While synergy is personal, I love pitting the EK3 with the warmth of a Sharp MD-MS100 and the DAC-level programmable output of a Shanling M2X. As long as a thing has good current from its headphone out, and doesn’t hiss, it will give a great performance from the EK3. That is the problem with the Sharp. Its hiss I can stand, but bass falls off massively when driving the Simgot. Still, the two sound good together.
The MS4 is an interesting counterpoint to the EK3. Both fit similarly and are finished well. But the MS4 is even more sensitive and is much warmer. The EK3’s Z-axis gives up amazing detail along a plane the MS4 and most earphones don’t properly address. It is linear, but not rich like the MS4 and its bass, while neutral at the ear, isn’t warm or prone to bloom. There is less accent to sell it to those looking for a specific listen, but there is a nice relaxed take on V and U shaped signatures to commend it, especially if you play with the electronic filter.
Depending on the electronic filter you use, you can get the EK3 to sound quite like the DM7. Both look and fit so similarly that at a glance the two become one. At base, I prefer the EK3, but I think that the DM7’s house sound is a better fit for the long run. No need to play with filters, and a better and longer-lasting anchor point that says as much about the earphone as about the company behind it. The EK3’s filters are great but they speak of a little too much indecision on the part of the designer.
Flare Audio Flares 2 Pro
The 2 Pro is a bit more expensive and also crunchier sounding. I like both earphones, but if I could pick one to listen to now and forevermore, it would be the EK3 in Exquisite Tone mode. Of course, I much prefer the Flares 2 Pro fit and general utility. The EK3 is brilliantly made and a work of engineering art, but it is also too complicated in comparison.

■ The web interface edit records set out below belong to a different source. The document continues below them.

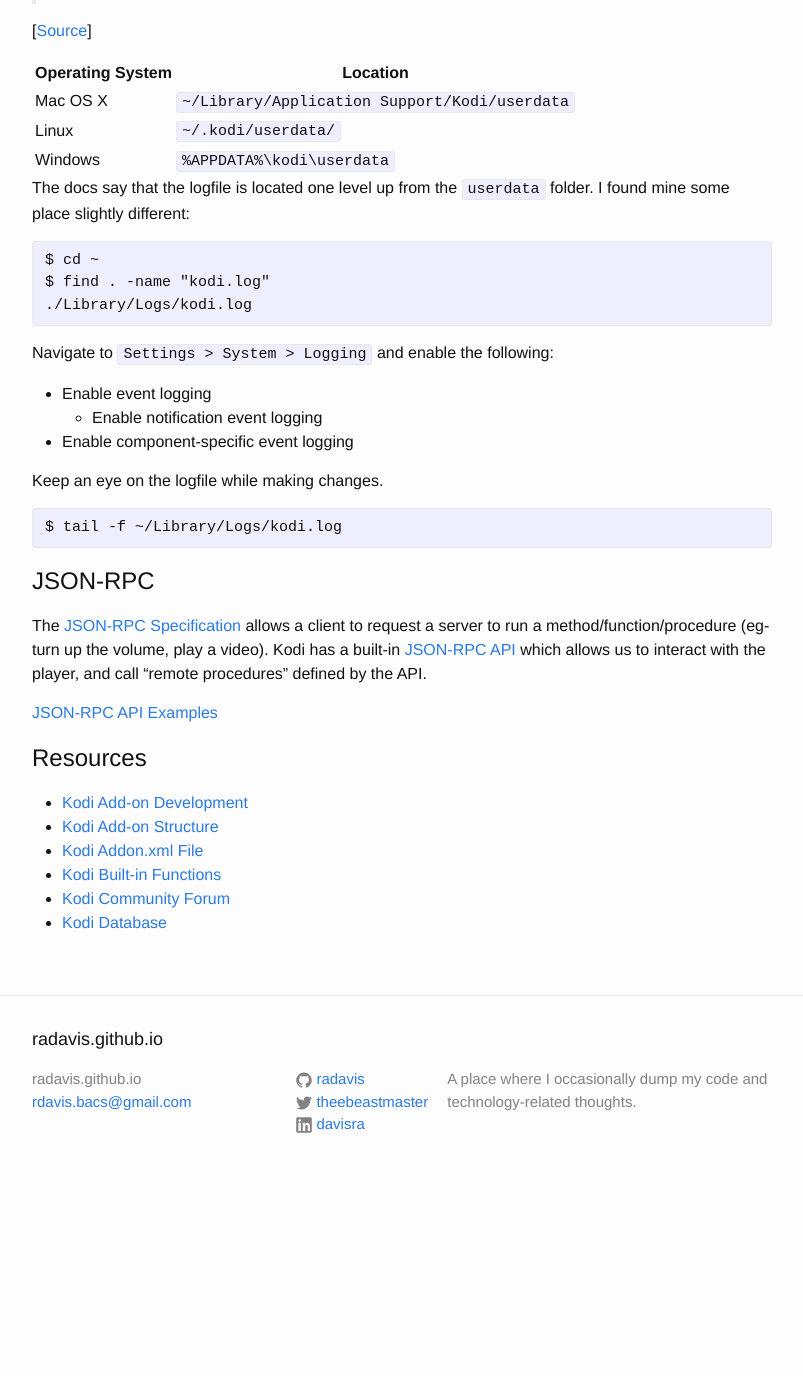
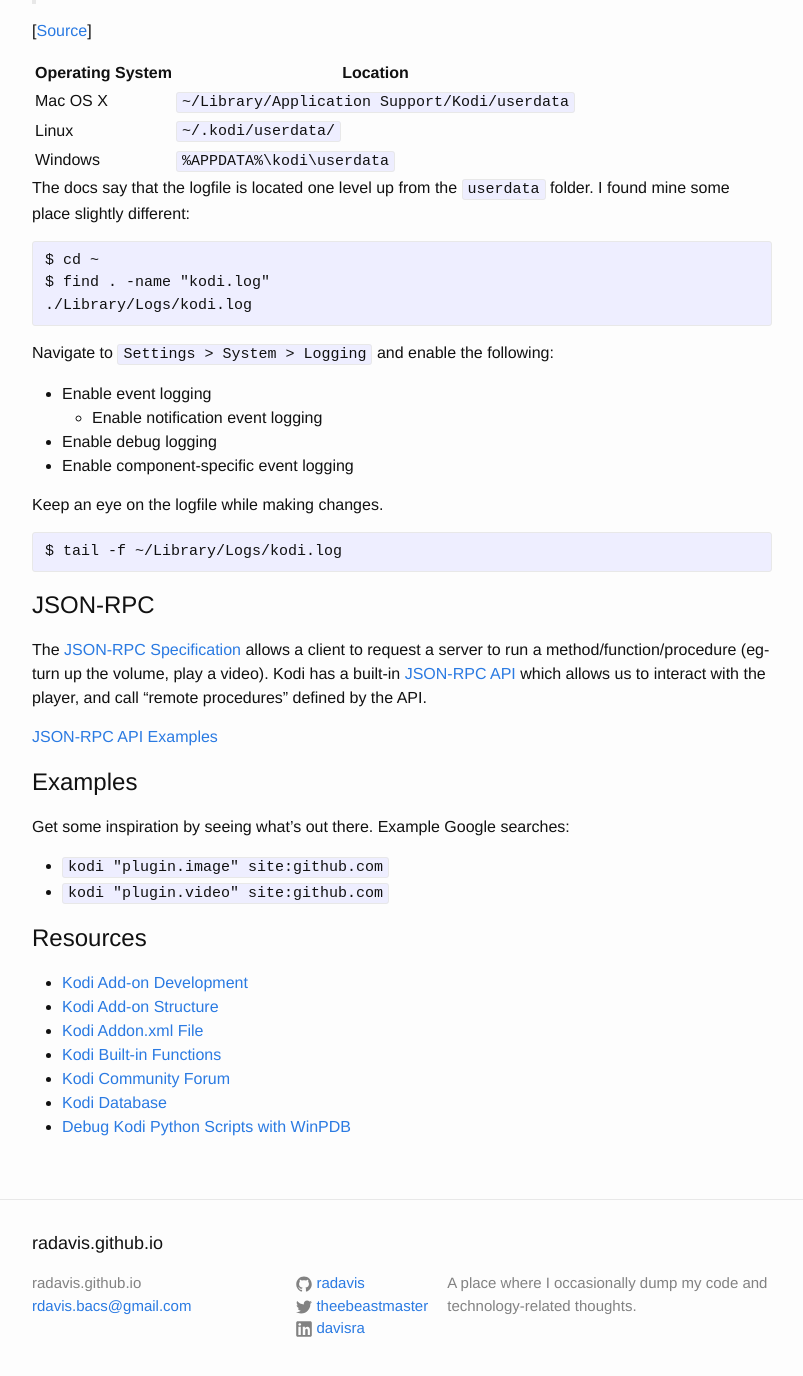
Before and after one commit to radavis/radavis.github.io, a Jekyll site: the page built from _posts/2016-07-16-building-kodi-add-ons.markdown, in a window 1280 px wide and 1400 px high, scrolled down 1533 px. Shown: the top 1376 px of the window, without its empty margins (238-1041 px from the left). Built offline with Jekyll 4.4.1, drawn with Linux system fonts in a browser that asks for light colours; comment, search, counter and statistics services are not loaded; before the commit the page ends 2729 px from its top, so only the background shows below that.

Commit message:
update kodi article

```diff
--- a/_config.yml
+++ b/_config.yml
@@ -18,3 +18,6 @@
 
 # Build settings
 markdown: kramdown
+
+gems:
+  - jekyll-sitemap
--- a/_posts/2016-07-16-building-kodi-add-ons.markdown
+++ b/_posts/2016-07-16-building-kodi-add-ons.markdown
@@ -39,7 +39,7 @@
 * plugin - adds functionality
   - audio
   - video
-  - picture
+  - image
   - weather
 * script - a runnable program
   - module - provides support for other add-ons
@@ -99,6 +99,7 @@
 
   * Enable event logging
     - Enable notification event logging
+  * Enable debug logging
   * Enable component-specific event logging
 
 Keep an eye on the logfile while making changes.
@@ -120,6 +121,13 @@
 [JSON-RPC API Examples](http://kodi.wiki/view/JSON-RPC_API/Examples)
 
 
+# Examples
+
+Get some inspiration by seeing what's out there. Example Google searches:
+  * `kodi "plugin.image" site:github.com`
+  * `kodi "plugin.video" site:github.com`
+
+
 # Resources
 
 * [Kodi Add-on Development](http://kodi.wiki/view/Add-on_development)
@@ -128,3 +136,4 @@
 * [Kodi Built-in Functions](http://kodi.wiki/view/List_of_Built_In_Functions)
 * [Kodi Community Forum](http://forum.kodi.tv/index.php)
 * [Kodi Database](http://kodi.wiki/view/The_Kodi_Database)
+* [Debug Kodi Python Scripts with WinPDB](http://kodi.wiki/view/HOW-TO:Debug_python_scripts_with_WinPDB)
```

The EK3 is remarkably well made, designed, and presented. Its earpieces are top-notch, and its filter system is mature and efficient. The price goes a long way. But as much as I love the EK3, I can’t help but think it is an earphone made for the indecisive by the indecisive.
I throw my full support behind its design with the proviso that indecision tends to dissolve loyalty and bonds. As such, my affair with the EK3 is interesting. I love it to bits, but I like talking about it less than I like talking about other earphones because I can’t talk about it without queuing up a bunch of filter-based provisos.

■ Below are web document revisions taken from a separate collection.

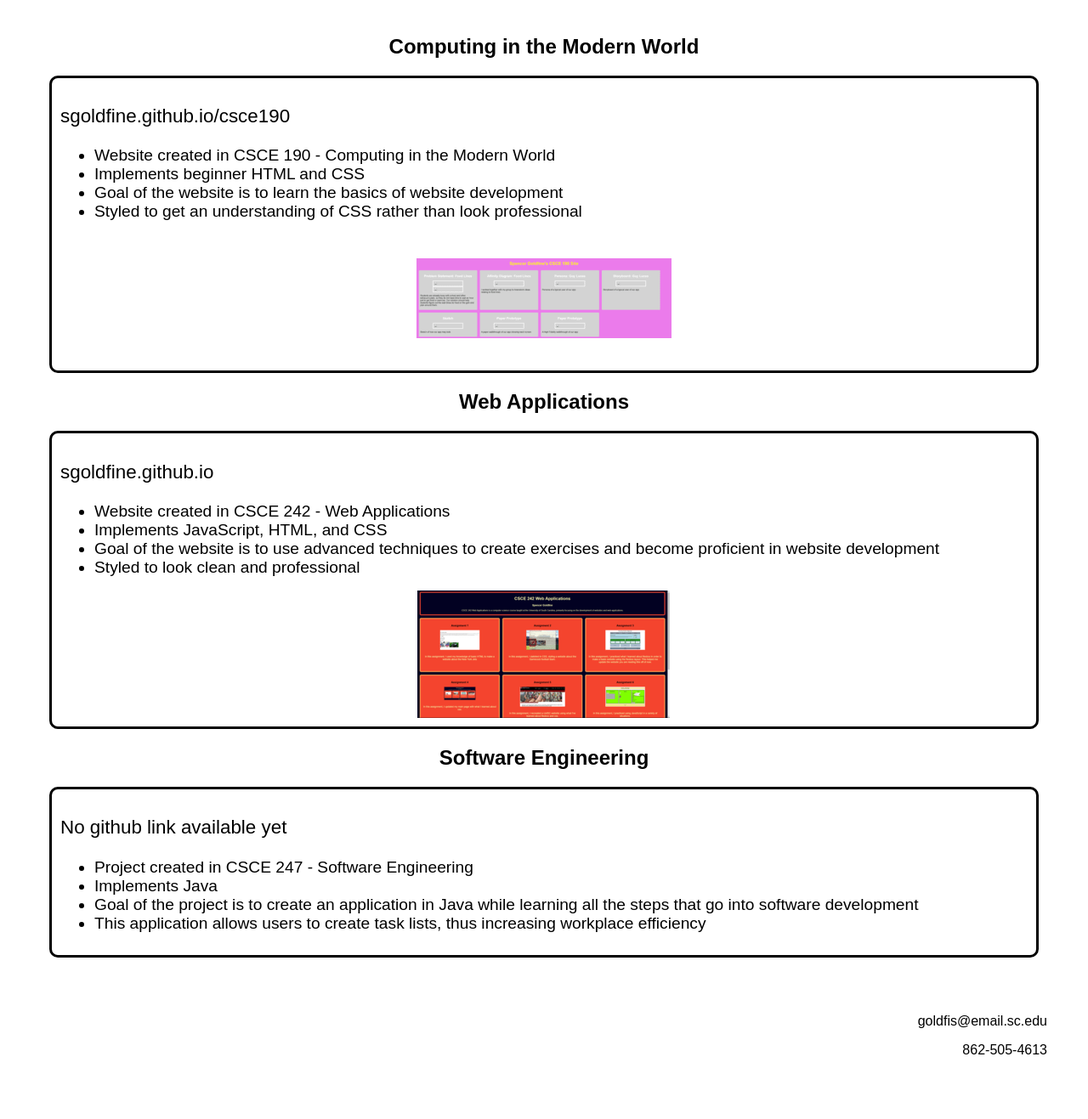
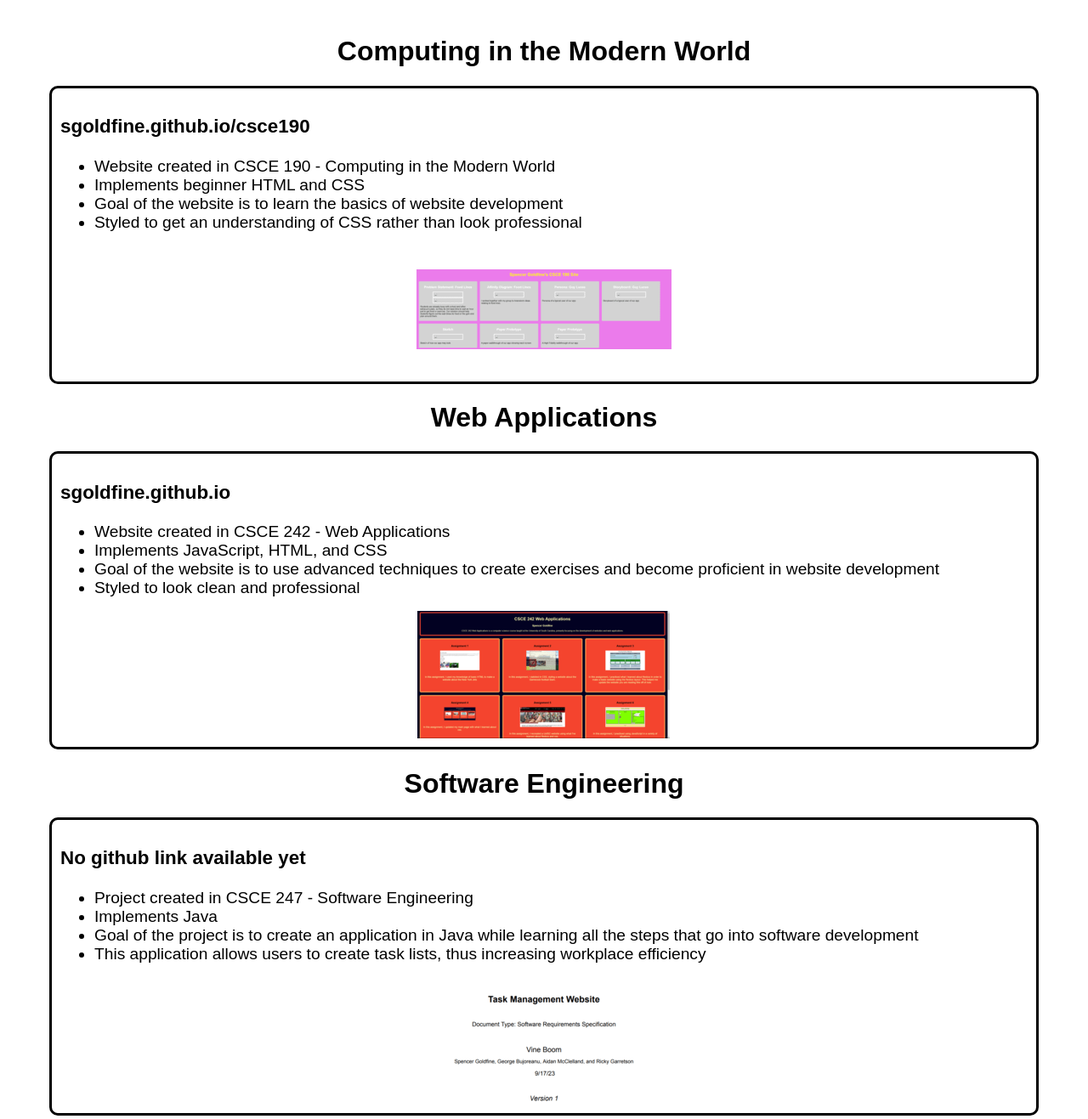
Before and after one commit to SGoldfine/SGoldfine.github.io, a plain HTML site: page projects/part1/project.html in a window 1280 px wide. Shown: the part 160-1477 px from the top of the page at 85% size. Before the commit the page ends 1449 px from the top, so only its background shows below. Drawn offline with Linux system fonts and the light colour scheme.

Commit message:
updated pages, added images

```diff
--- a/projects/part1/project.html
+++ b/projects/part1/project.html
@@ -26,10 +26,10 @@
         </header>
 
         <div id="main-content">
-            <section class="project">
-                <h1 id="project">Computing in the Modern World</h1>
+            <h1 id="modern">Computing in the Modern World</h1>
+            <section class="modern">
                 <section class="sec1">
-                    <p>sgoldfine.github.io/csce190</p>
+                    <p><span>sgoldfine.github.io/csce190</span></p>
                     <ul>
                         <li>Website created in CSCE 190 - Computing in the Modern World</li>
                         <li>Implements beginner HTML and CSS</li>
@@ -39,10 +39,10 @@
                     <a href="/csce190/index.html"><img src="images/modern.png" alt="CSCE 190 Website"></a>
                     </section>
             </section>
-            <section class="project">
-                <h1 id="project">Web Applications</h1>
-                <section class="sec1">
-                    <p>sgoldfine.github.io</p>
+            <h1 id="web">Web Applications</h1>
+            <section class="web">
+                <section class="sec2">
+                    <p><span>sgoldfine.github.io</span></p>
                     <ul>
                         <li>Website created in CSCE 242 - Web Applications</li>
                         <li>Implements JavaScript, HTML, and CSS</li>
@@ -52,16 +52,17 @@
                     <a href="/index.html"><img src="images/web.png" alt="CSCE 242 Website"></a>
                 </section>
             </section>
-            <section class="project">
-                <h1 id="project">Software Engineering</h1>
-                <section class="sec1">
-                    <p>No github link available yet</p>
+            <h1 id="soft">Software Engineering</h1>
+            <section class="soft">
+                <section class="sec3">
+                    <p><span>No github link available yet</span></p>
                     <ul>
                         <li>Project created in CSCE 247 - Software Engineering</li>
                         <li>Implements Java</li>
                         <li>Goal of the project is to create an application in Java while learning all the steps that go into software development</li>
                         <li>This application allows users to create task lists, thus increasing workplace efficiency</li>
                     </ul>
+                    <img src="images/soft.png" alt="CSCE 247 Application">
                 </section>
             </section>
         </div>
--- a/projects/part1/projectstyles.css
+++ b/projects/part1/projectstyles.css
@@ -102,6 +102,10 @@ body {
     font-size: 1.4em;
 }
 
+span {
+    font-weight: bolder;
+}
+
 /*Larger Resolution*/
 
 @media only screen and (min-width:1300px) {
@@ -113,12 +117,16 @@ body {
         flex: 1;
     }
 
-    #main-content {
+    .modern,
+    .web,
+    .soft {
         display: flex;
         flex-wrap: wrap;
     }
 
-    .project {
+    .sec1,
+    .sec2,
+    .sec3 {
         flex: 25%;
     }
 
--- a/projects/part1/resumestyles.css
+++ b/projects/part1/resumestyles.css
@@ -24,7 +24,8 @@ h3 {
 }
 
 .sec1,
-.sec3 {
+.sec3,
+.sec4 {
     margin: 10px;
     padding: 10px 10px;
     background: white;
@@ -107,13 +108,15 @@ body {
 
     .work,
     .education,
-    .activities {
+    .activities,
+    .skills {
         display: flex;
         flex-wrap: wrap;
     }
 
     .sec1,
-    .sec3 {
+    .sec3,
+    .sec4 {
         flex: 1;
     }
 
```
Also changed, not shown: projects/part1/about.html (+1 -0 lines), projects/part1/resume.html (+41 -16 lines), projects/part1/images/soft.png (added).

Simgot bathe you in luxury for 350$. The EK3 sounds good, is built well, looks pretty cool, fits like any other CCU, and features pretty tight engineering behind its customizable sound engine. The box, the accessories, and the brand are well rounded.

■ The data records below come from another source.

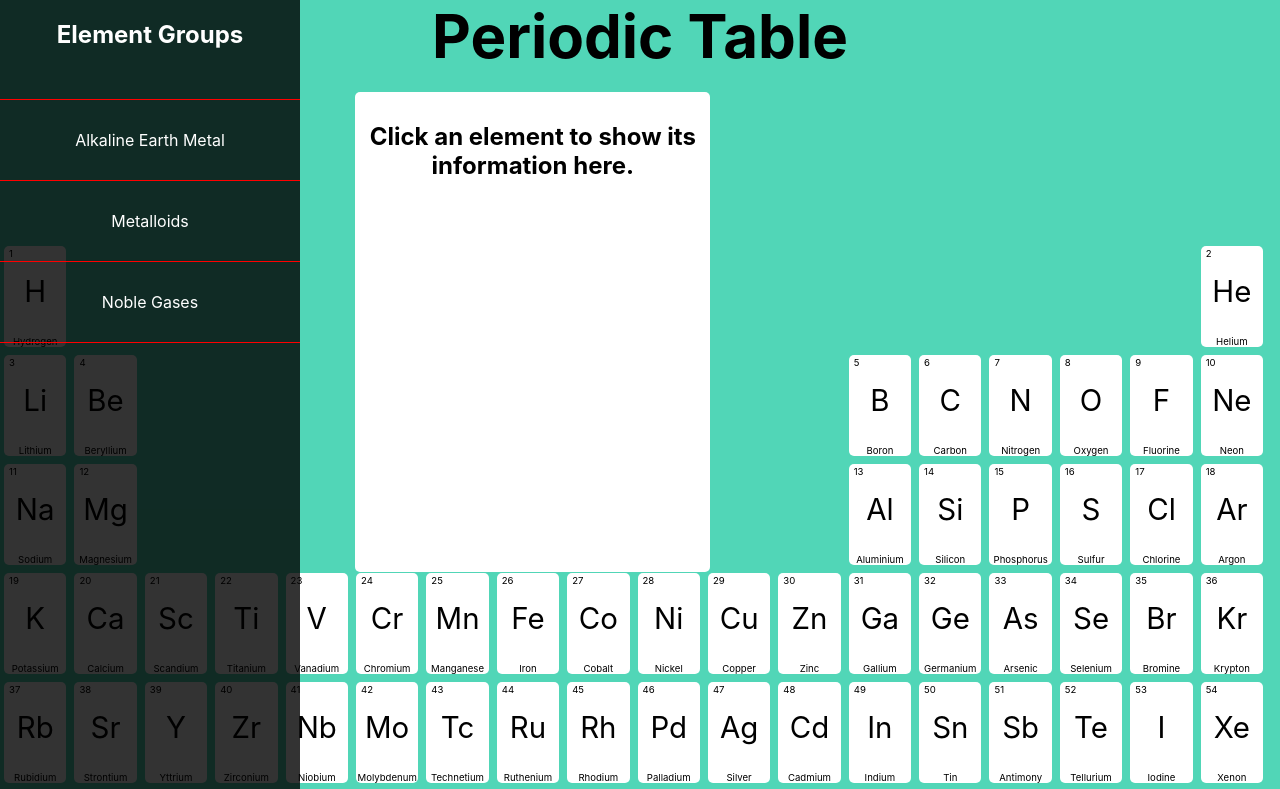
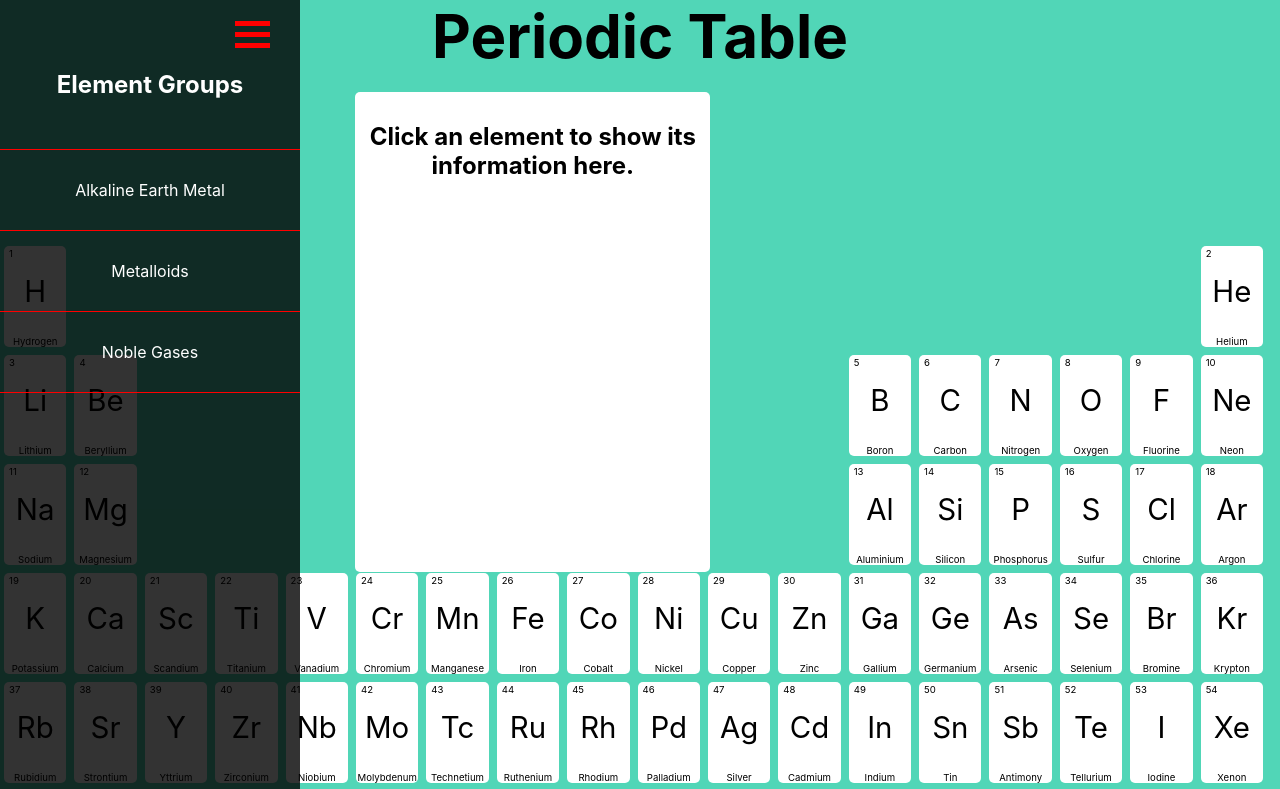
Before and after one commit to slewin419/periodic-table-react, a React (Create React App) app: page / in a window 1280 px wide. Shown: the top 789 px of the page. Built offline with nearby package versions, Linux system fonts and the light colour scheme.

Commit message:
WIP: adding element groups menu

```diff
--- a/src/App.scss
+++ b/src/App.scss
@@ -29,17 +29,38 @@
 #app-menu {
 
   .container {
+    position: relative;
     padding: 0 15px;
   }
 
-  h2 {
+  .title {
+    margin-bottom: 50px;
     text-align: center;
-    margin-bottom: 50px;
+  }
+
+  .menu-header {
+    position: relative;
+    min-height: 50px;
+  }
+
+  .toggle-icon {
+    position: absolute;
+    padding: 15px;
+    right: 0px;
+    cursor: pointer;
+
+    > div {
+        margin: 6px 0;
+        width: 35px;
+        height: 5px;
+        background: red;
+    }
   }
 
   .menu-list {
     list-style-type: none;
     padding-left: 0;
+    cursor: pointer;
 
     li {
       border-top: 1px solid red;
@@ -163,4 +184,14 @@
       }
     }
   }
+
+  .atom-info {
+     * {
+       margin: 5px 0;
+     }
+
+      .summary {
+        font-size: 14px;
+      }
+  }
 }
--- a/src/components/ElementDisplay.js
+++ b/src/components/ElementDisplay.js
@@ -22,7 +22,7 @@ class ElementDisplay extends React.Component {
                     <div className="atom-info">
                         <h4><a href={element.source}>{element.name}</a> ({element.phase + ', ' + element.category})</h4>
                         <h5><i>Discovered by: {element.discovered_by}</i></h5>
-                        <p>
+                        <p className="summary">
                             {element.summary}
                         </p>
                     </div>
--- a/src/components/ui/AppMenu.js
+++ b/src/components/ui/AppMenu.js
@@ -1,4 +1,5 @@
 import React from 'react';
+import Item from './Item';
 
 let appMenuStyle = {
     position: 'fixed',
@@ -22,10 +23,17 @@ class AppMenu extends React.Component {
         return (
             <div id="app-menu" style={appMenuStyle} onClick={e => this.selectGroup(e)}>
                 <div className="container">
-                    <h2>{title}</h2>
+                    <div class="menu-header">
+			<div className="toggle-icon">
+			    <div></div>
+			    <div></div>
+			    <div></div>
+			</div>
+                    </div>
+                    <h2 className="title">{title}</h2>
                     <ul className="menu-list">
                         {
-                            items.map((item, i) => { return <li key={i}>{item.props.children}</li>})
+                            items.map((item, i) => { return <Item key={i}>{item.props.children}</Item>})
                         }
                     </ul>
                 </div>
--- a/src/components/ui/Item.js
+++ b/src/components/ui/Item.js
@@ -2,9 +2,11 @@ import React from 'react';
 
 export default class Item extends React.Component {
 
+
     render(){
+        let text = this.props.children;
         return (
-            <li></li>
+            <li>{text}</li>
         )
     }
 }
```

While the EK3 runs the straight and narrow line where neutral sound becomes bright, it does so with poise. I wish its house sound was a bit more unique, but for what you get and at the price you get it, there’s little room to complain. I’m super stoked to see what else Simgot have up their sleeves and fully expect great things from them.
On a completely personal (and branding) note, I hope they discover a house sound around which they can turn a large array of earphones that accentuate and subvert that sound in bringing together a vocal fanbase.
- Transducer unit – Knowles 22955, Knowles 30017
- Diaphragm – Polymer compound titanium-plated diaphragm
- Frequency response – 20Hz-40kHz
- Sensitivity – ≥115dB（at 1000Hz）
- Impedance – 14Ω -18Ω
- Distortion – <0.75% 101dB（20μpa）
- Channel imbalance – <1.5dB（at 1000Hz
- Nozzle material – aluminum oxidized nozzle
- Process material – 3D printing, medical UV curable resin
- Cable – 0.78mm 2-pin detachable silver-plated OFC